In a notice to lending companies, financing companies and microfinance NGOs on April 2, the Commission reiterated the provisions of the implementing rules and regulations (IRR) of Section 4(aa) of Republic Act No. 11469, or the Bayanihan to Heal as One Act, which empowered the President to implement a minimum 30-day grace period for the payment of all loans.
Under the IRR issued by the Department of Finance on April 1, all lenders, including those under the supervision of the SEC, shall apply the 30-day grace period to all loans with principal and/or interest falling due during the enhanced community quarantine from March 17 to April 12.
The IRR also covers banks, quasi-banks, non-stock savings and loan associations, credit card issuers, pawnshops and other credit granting financial institutions under the supervision of the Bangko Sentral ng Pilipinas and Cooperative Development Authority, whether public or private, including the Government Service Insurance System (GSIS), Social Security System (SSS) and Pag-IBIG Fund.
The IRR took effect immediately upon publication in a newspaper. The mandatory grace period shall be extended automatically if the President extends the quarantine period.
All covered institutions shall not impose additional interest, fees and other charges during the 30-day grace period to the future payments or amortizations of their borrowers.
Borrowers may also pay the interest accrued during the 30-day grace period on a staggered basis over the remaining life of the loan.
All covered institutions are further prohibited from requiring their borrowers to waive the application of the mandatory grace period.
No waiver previously executed by borrowers for payments falling due during the enhanced community quarantine shall be valid.
Nonetheless, borrowers may still choose to pay their obligations during the enhanced community quarantine.
Violators of the IRR shall be subject to the appropriate penalties under RA 11469, as well as existing laws, rules and regulations.
“The COVID-19 pandemic has affected everyone across the globe in one way or another, with thousands of lives being lost and livelihoods being disrupted,” SEC Chairperson Emilio B. Aquino said.
“In these trying times, the compliance of lending and financing companies with the mandatory grace period and other emergency measures being implemented would greatly help our fellow Filipinos recover from the pandemic.”
Prior to the enactment of the Bayanihan to Heal as One Act and the issuance of the IRR, a number of financing and lending companies have voluntarily extended relief to their borrowers.
For one, members of the Philippine Finance Association have allowed the extension of payment deadlines, without penalties and fees, for borrowers.

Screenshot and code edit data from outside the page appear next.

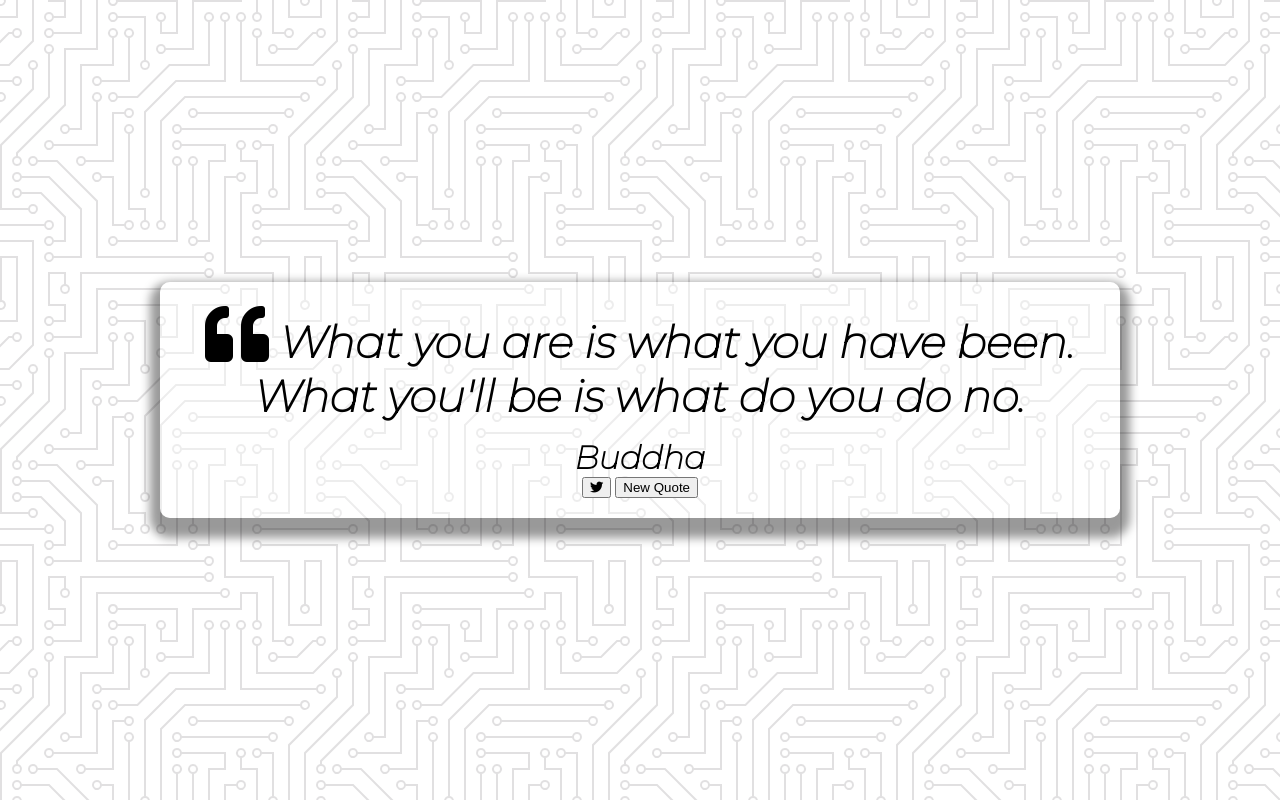
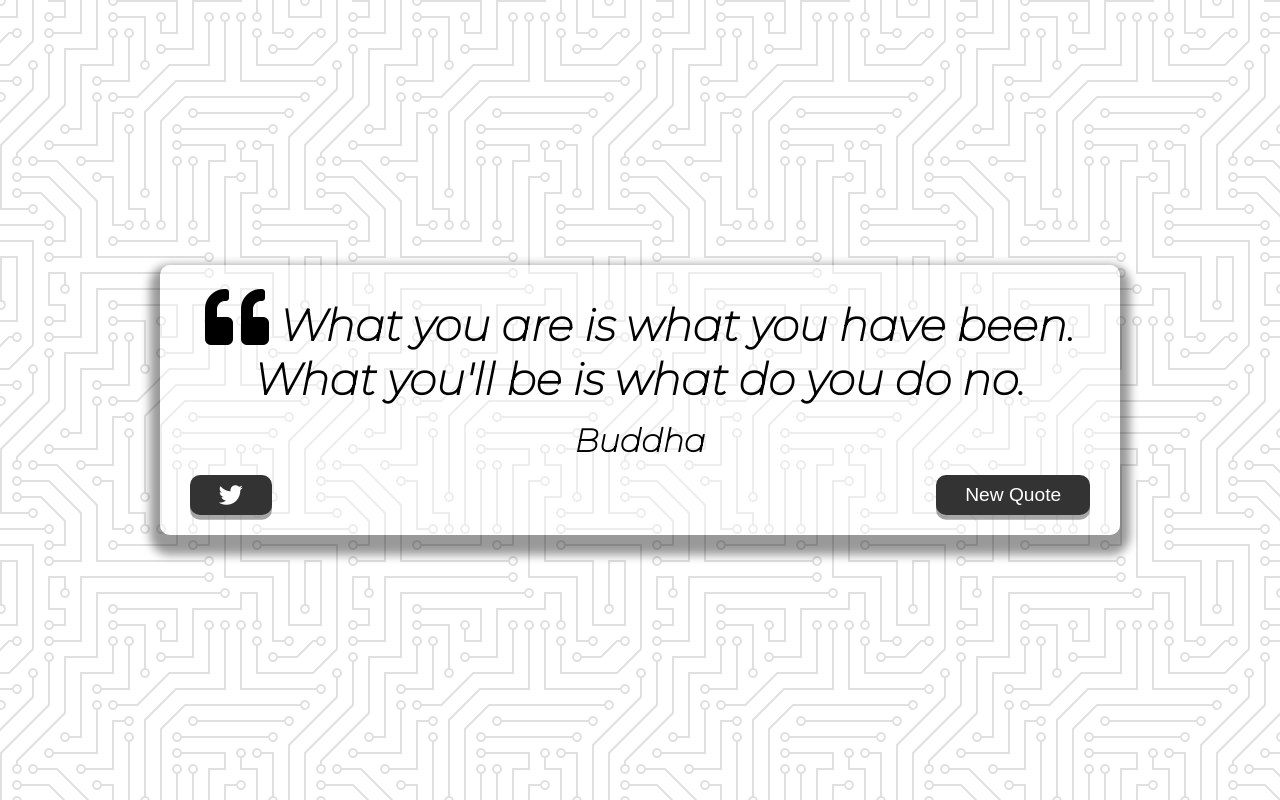
Before and after one commit to BerkayKulak/JavaScript-Portfolio-20-Projects, a plain HTML site: page 1) Quote Generator/index.html in a window 1280 px wide. Drawn offline with Linux system fonts and the light colour scheme.

Commit message:
Creating Beautiful Buttons

```diff
--- a/1) Quote Generator/style.css
+++ b/1) Quote Generator/style.css
@@ -47,6 +47,42 @@ body {
   font-style: italic;
 }
 
+.button-container {
+  margin-top: 15px;
+  display: flex;
+  justify-content: space-between;
+}
+
+button {
+  cursor: pointer;
+  font-size: 1.2rem;
+  height: 2.5rem;
+  border: none;
+  border-radius: 10px;
+  color: #fff;
+  background-color: #333;
+  outline: none;
+  padding: 0.5rem 1.8rem;
+  box-shadow: 0 0.3rem rgba(121, 121, 121, 0.65);
+}
+
+button:hover {
+  filter: brightness(110%);
+}
+s
+button:active {
+  transform: translate(0, 0.3rem);
+  box-shadow: 0 0.1rem rgba(255, 255, 255, 0.65);
+}
+
+.twitter-button:hover {
+  color: #38a1f3;
+}
+
+.fa-twitter {
+  font-size: 1.5rem;
+}
+
 @media screen and (max-width: 1000px) {
   .quote-container {
     margin: auto 10px;
```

Microfinance institutions under the umbrella of the Microfinance Council of the Philippines (MCPI) and the Alliance of Philippine Partners in Enterprise Development (APPEND), Inc. have also declared a moratorium on the collection of loan payments.
MCPI and APPEND said the moratorium would benefit 9 million households catered member-institutions.